The effectiveness of camphor as a decongestant is questionable. But when it comes to partying, its effects seem to be all the rage.

It wasn't so long ago that mothers would treat their children's colds by hanging little bags of camphor around their necks. The strong medicinal smell probably had some effect in opening up congested nasal passages, but the real value of the treatment undoubtedly was in stopping the spread of the cold by keeping friends at a distance. Camphor can be isolated from the camphor tree which grows in the Orient by a process known as steam distillation. Today, however, most camphor sold is made synthetically from pinene, extracted from pine trees, and its effectiveness as a decongestant is questionable. But problems associated with its use, such as skin irritation, headaches, dizziness, confusion and even hallucinations, have been well documented and linked with inappropriate use of the substance.

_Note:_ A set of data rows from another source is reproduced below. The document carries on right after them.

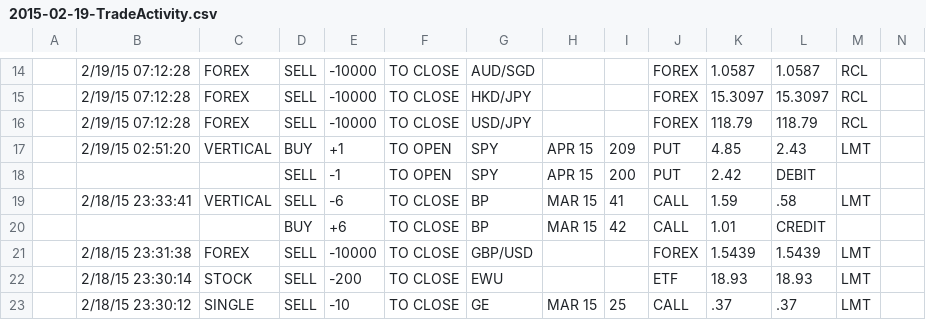
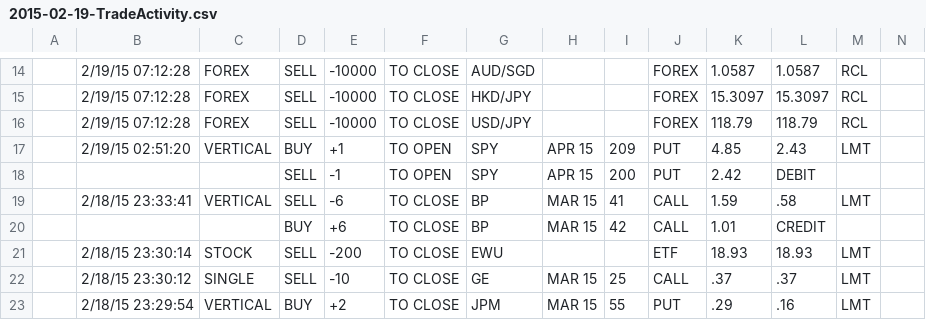
Before and after one commit to jack2150/rivers0.2, a CSV file: tos_import/files/real_files/2015-02-18/2015-02-19-TradeActivity.csv, drawn as a sheet; only a part is shown, gaps mark what is left out; the shorter side is filled out with more unchanged rows; rows hold the shown columns only; the diff names each change by its address in the sheet, - before the commit and + after, or states it on an @@ line.

```diff
--- a/tos_import/files/real_files/2015-02-18/2015-02-19-TradeActivity.csv
+++ b/tos_import/files/real_files/2015-02-18/2015-02-19-TradeActivity.csv
-row 21:  | 2/18/15 23:31:38 | FOREX | SELL | -10000 | TO CLOSE | GBP/USD |  |  | FOREX | 1.5439 | 1.5439 | LMT
```
Also changed, not shown: tos_import/files/real_files/2015-02-13/2015-02-14-PositionStatement.csv, tos_import/files/real_files/2015-02-17/2015-02-18-PositionStatement.csv, 15 other files.
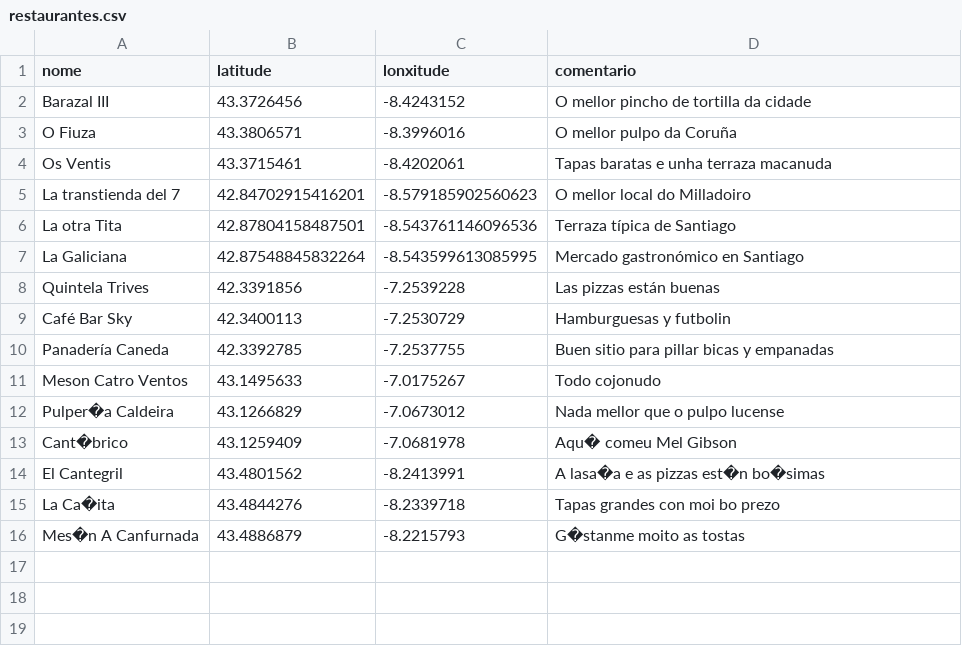
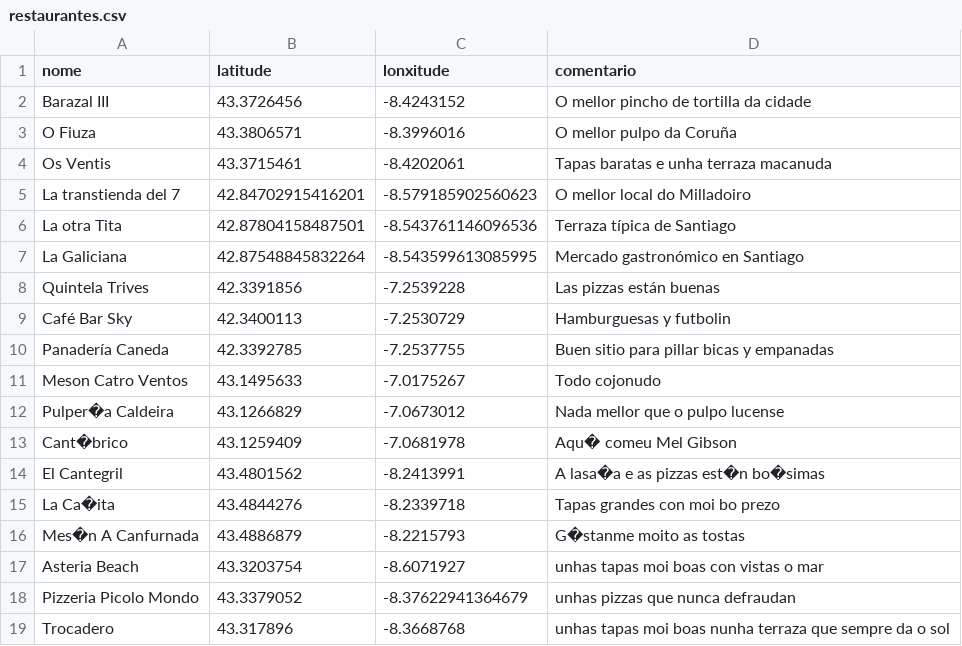
Before and after one commit to bigdatawirtz/restaurantes, a CSV file: restaurantes.csv, drawn as a sheet; the diff names each change by its address in the sheet, - before the commit and + after, or states it on an @@ line.

Commit message:
primiero

```diff
--- a/restaurantes.csv
+++ b/restaurantes.csv
+row 17: Asteria Beach | 43.3203754 | -8.6071927 | unhas tapas moi boas con vistas o mar
+row 18: Pizzeria Picolo Mondo | 43.3379052 | -8.37622941364679 | unhas pizzas que nunca defraudan
+row 19: Trocadero | 43.317896 | -8.3668768 | unhas tapas moi boas nunha terraza que sempre da o sol
```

But just what does "inappropriate use" mean? How about rubbing your dance partner with a camphorated cream before attacking the dance floor? This certainly isn't listed as a potential use on the label of camphorated cold remedies! But believe it or not, this is just what teenagers in northern England started to do a few years ago. Why? According to some sources, it helps prolong the effect of the drug known as Ecstasy., the dangerous substance which is all the rage at "raves". The popularity of the drug at these parties started to spread and soon, police started to crack down and search the kids as they were entering the raves. So why not just take the drug before going out to party? Because its effect is relatively short-lived. Until some clever closet chemist figured out that if Ecstasy were taken before the night of partying, its effect could actually be prolonged by smearing oneself with camphor.

As this strange story began to spread, the Ecstasy connection was soon lost and hallucinogenic effects were being claimed simply because of the camphor rub! It is unlikely that it actually has any real effect aside from a psychological one since the amount of camphor absorbed through the skin is relatively small. But a high dose, if ingested, could certainly act as a stimulant. There have been cases of children suffering seizures from drinking camphorated oils sold as body rubs.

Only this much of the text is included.